> _Task_:
Wherever a line in the data below holds "changed", copy that line.

Stored records:

--------------------------------

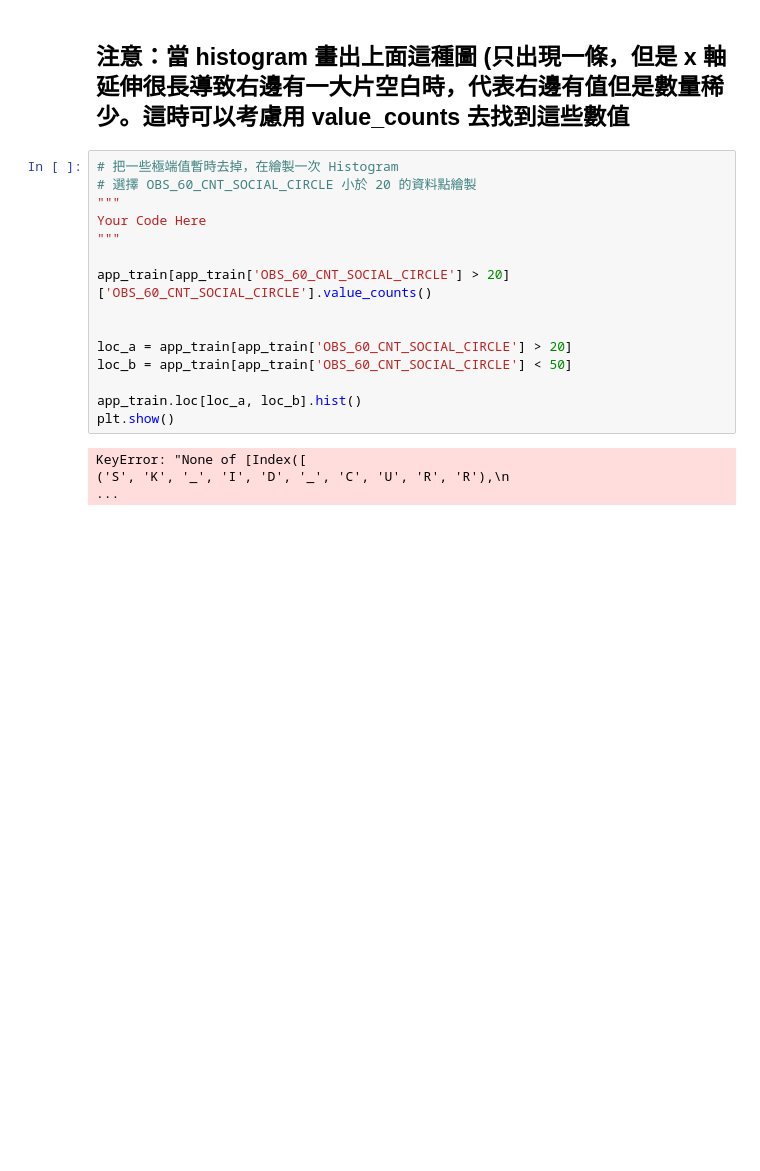
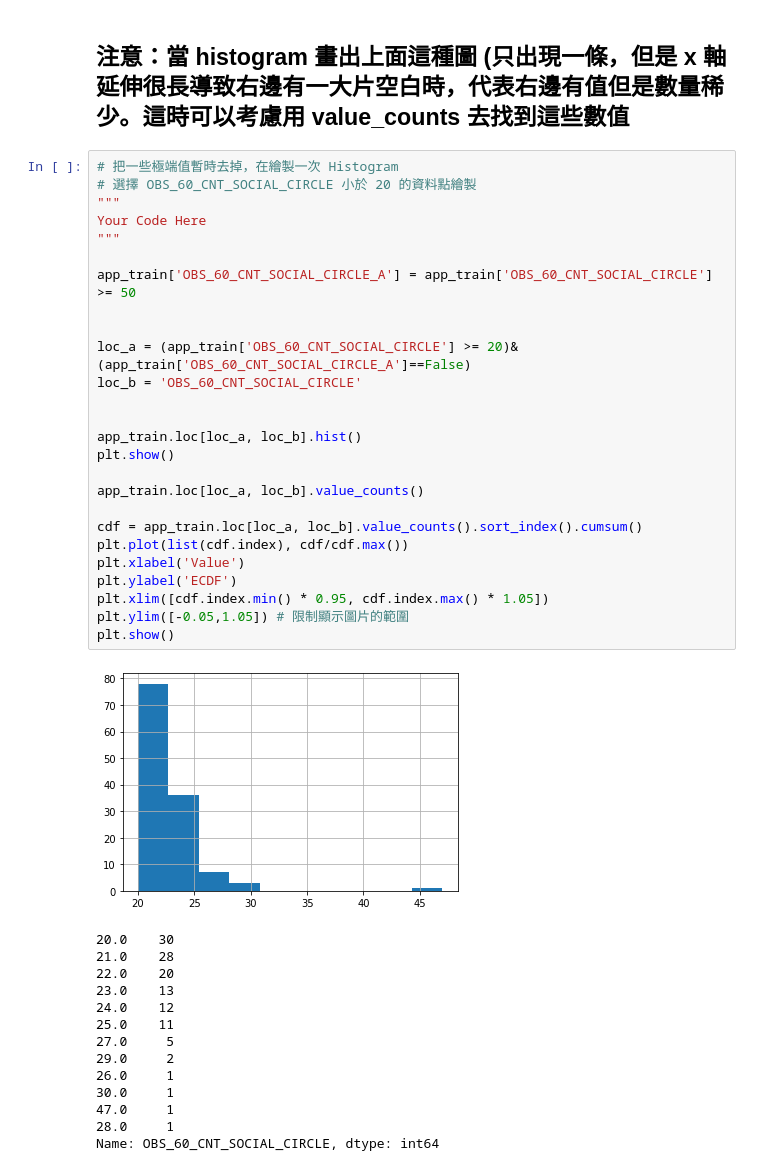
Before and after one commit to teaman424/research_ai, a Jupyter notebook: Day_009_HW.ipynb, the cells around one changed output. Drawn from its saved outputs; the diff is of its cells as text; blank space fills up the shorter version.

```diff
--- a/Day_009_HW.ipynb
+++ b/Day_009_HW.ipynb
@@ -229,20 +228,44 @@ Name: OBS_60_CNT_SOCIAL_CIRCLE, dtype: float64
 Name: OBS_60_CNT_SOCIAL_CIRCLE, dtype: int64
 # %% [markdown]
 ## 注意：當 histogram 畫出上面這種圖 (只出現一條，但是 x 軸延伸很長導致右邊有一大片空白時，代表右邊有值但是數量稀少。這時可以考慮用 value_counts 去找到這些數值
-# %%
-# 把一些極端值暫時去掉，在繪製一次 Histogram
-# 選擇 OBS_60_CNT_SOCIAL_CIRCLE 小於 20 的資料點繪製
-"""
-Your Code Here
-"""
-
-app_train[app_train['OBS_60_CNT_SOCIAL_CIRCLE'] > 20]['OBS_60_CNT_SOCIAL_CIRCLE'].value_counts()
-
-
-loc_a = app_train[app_train['OBS_60_CNT_SOCIAL_CIRCLE'] > 20]
-loc_b = app_train[app_train['OBS_60_CNT_SOCIAL_CIRCLE'] < 50]
-
-app_train.loc[loc_a, loc_b].hist()
-plt.show()
-# %% [output]
-KeyError: "None of [Index([                                                                                ('S', 'K', '_', 'I', 'D', '_', 'C', 'U', 'R', 'R'),\n                                         ...
+# %%
+# 把一些極端值暫時去掉，在繪製一次 Histogram
+# 選擇 OBS_60_CNT_SOCIAL_CIRCLE 小於 20 的資料點繪製
+"""
+Your Code Here
+"""
+
+app_train['OBS_60_CNT_SOCIAL_CIRCLE_A'] = app_train['OBS_60_CNT_SOCIAL_CIRCLE'] >= 50
+
+
+loc_a = (app_train['OBS_60_CNT_SOCIAL_CIRCLE'] >= 20)&(app_train['OBS_60_CNT_SOCIAL_CIRCLE_A']==False)
+loc_b = 'OBS_60_CNT_SOCIAL_CIRCLE'
+
+
+app_train.loc[loc_a, loc_b].hist()
+plt.show()
+
+app_train.loc[loc_a, loc_b].value_counts()
+
+cdf = app_train.loc[loc_a, loc_b].value_counts().sort_index().cumsum()
+plt.plot(list(cdf.index), cdf/cdf.max())
+plt.xlabel('Value')
+plt.ylabel('ECDF')
+plt.xlim([cdf.index.min() * 0.95, cdf.index.max() * 1.05])
+plt.ylim([-0.05,1.05]) # 限制顯示圖片的範圍
+plt.show()
+# %% [output]
+[figure, added]
+20.0    30
+21.0    28
+22.0    20
+23.0    13
+24.0    12
+25.0    11
+27.0     5
+29.0     2
+26.0     1
+30.0     1
+47.0     1
+28.0     1
+Name: OBS_60_CNT_SOCIAL_CIRCLE, dtype: int64
```
Also changed, not shown: parts of 3 cells of this notebook.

--------------------------------

> _Exercise response_:
Before and after one commit to teaman424/research_ai, a Jupyter notebook: Day_009_HW.ipynb, the cells around one changed output. Drawn from its saved outputs; the diff is of its cells as text; blank space fills up the shorter version.
Also changed, not shown: parts of 3 cells of this notebook.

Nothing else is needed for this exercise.